## Exercise requirements
From the following material, say how many lines have "Daughter" in them; write only the number.

## Provided entries
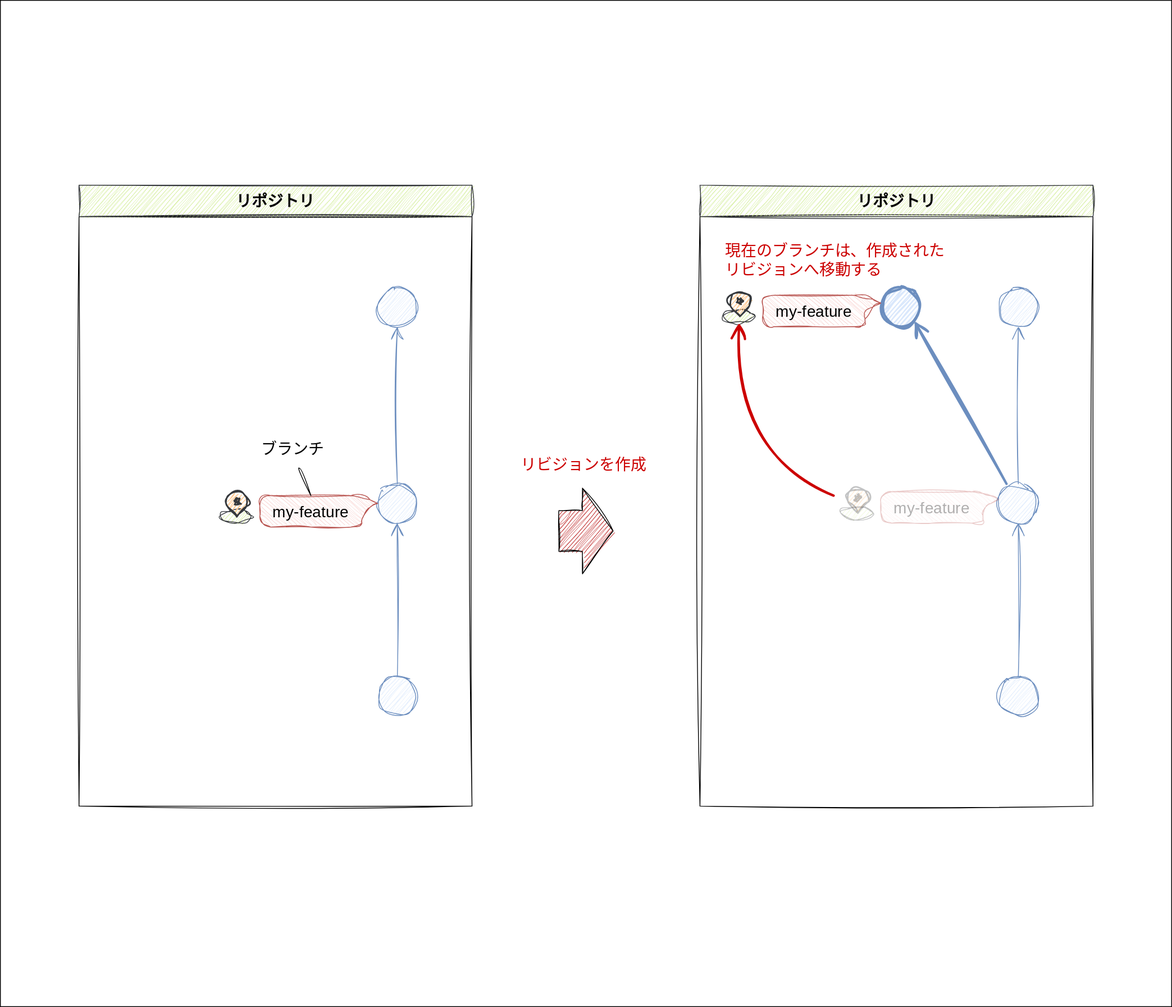
Before: doc/image/introducion/branch.drawio.svg, a diagram exported from draw.io (kazurego7/fit). Source tidied: cells renumbered, new cells last; positions are measured from the earlier drawing's top-left corner, leaving out a move shared by most shapes.
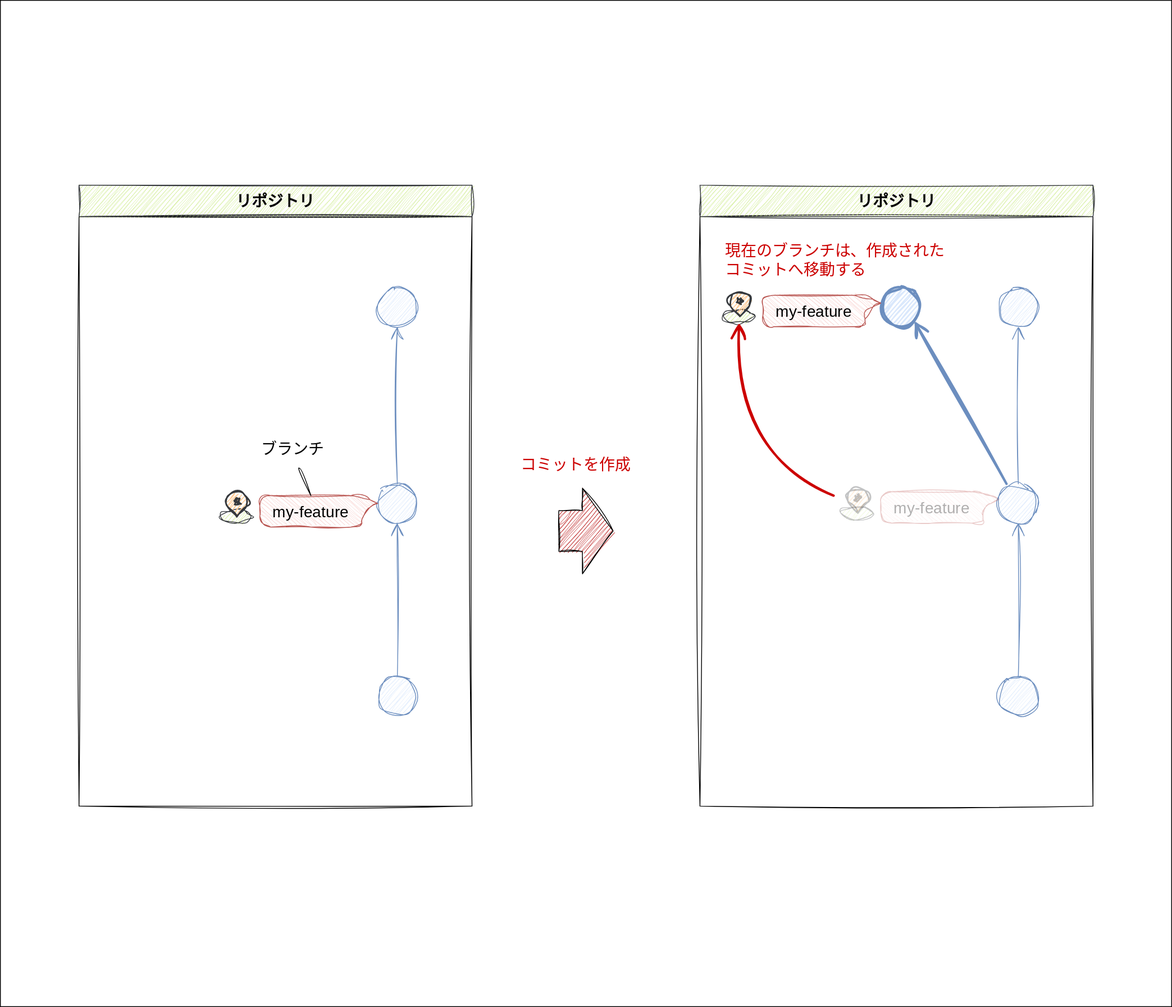
The same file after the commit.

The edit, as a diff of the source:
```diff
@@ -53,10 +53,10 @@
     <mxCell id="17" style="html=1;verticalLabelPosition=bottom;align=center;labelBackgroundColor=#ffffff;verticalAlign=top;strokeWidth=2;strokeColor=#36393d;shadow=0;dashed=0;shape=mxgraph.ios7.icons.location;sketch=1;hachureGap=4;jiggle=2;curveFitting=1;fontFamily=Architects Daughter;fontSource=https%3A%2F%2Ffonts.googleapis.com%2Fcss%3Ffamily%3DArchitects%2BDaughter;fontSize=20;fillColor=#ffcc99;gradientColor=none;" parent="15" vertex="1">
       <mxGeometry x="4.8" width="32" height="32" as="geometry" />
     </mxCell>
-    <mxCell id="18" value="現在のブランチは、作成されたリビジョンへ移動する" style="text;strokeColor=none;fillColor=none;html=1;align=left;verticalAlign=middle;whiteSpace=wrap;rounded=0;sketch=1;hachureGap=4;jiggle=2;curveFitting=1;fontFamily=Zen Kurenaido;fontSource=https%3A%2F%2Ffonts.googleapis.com%2Fcss%3Ffamily%3DZen%2BKurenaido;fontSize=20;fontColor=#CC0000;" parent="1" vertex="1">
-      <mxGeometry x="920" y="305" width="300" height="50" as="geometry" />
+    <mxCell id="18" value="現在のブランチは、作成されたコミットへ移動する" style="text;strokeColor=none;fillColor=none;html=1;align=left;verticalAlign=middle;whiteSpace=wrap;rounded=0;sketch=1;hachureGap=4;jiggle=2;curveFitting=1;fontFamily=Zen Kurenaido;fontSource=https%3A%2F%2Ffonts.googleapis.com%2Fcss%3Ffamily%3DZen%2BKurenaido;fontSize=20;fontColor=#CC0000;" parent="1" vertex="1">
+      <mxGeometry x="920" y="305" width="290" height="50" as="geometry" />
     </mxCell>
-    <mxCell id="19" value="リビジョンを作成" style="text;strokeColor=none;fillColor=none;html=1;align=left;verticalAlign=middle;whiteSpace=wrap;rounded=0;sketch=1;hachureGap=4;jiggle=2;curveFitting=1;fontFamily=Zen Kurenaido;fontSource=https%3A%2F%2Ffonts.googleapis.com%2Fcss%3Ffamily%3DZen%2BKurenaido;fontSize=20;fontColor=#CC0000;" parent="1" vertex="1">
+    <mxCell id="19" value="コミットを作成" style="text;strokeColor=none;fillColor=none;html=1;align=left;verticalAlign=middle;whiteSpace=wrap;rounded=0;sketch=1;hachureGap=4;jiggle=2;curveFitting=1;fontFamily=Zen Kurenaido;fontSource=https%3A%2F%2Ffonts.googleapis.com%2Fcss%3Ffamily%3DZen%2BKurenaido;fontSize=20;fontColor=#CC0000;" parent="1" vertex="1">
       <mxGeometry x="660" y="565" width="170" height="50" as="geometry" />
     </mxCell>
     <mxCell id="20" value="my-feature" style="shape=callout;whiteSpace=wrap;html=1;perimeter=calloutPerimeter;rounded=1;shadow=0;glass=0;sketch=1;hachureGap=4;jiggle=2;curveFitting=1;strokeColor=#b85450;strokeWidth=1;fontFamily=Architects Daughter;fontSource=https%3A%2F%2Ffonts.googleapis.com%2Fcss%3Ffamily%3DArchitects%2BDaughter;fontSize=20;fillColor=#f8cecc;size=20;position=0.5;position2=0.75;base=40;arcSize=28;direction=north;" parent="1" vertex="1">
```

## Result of this task
2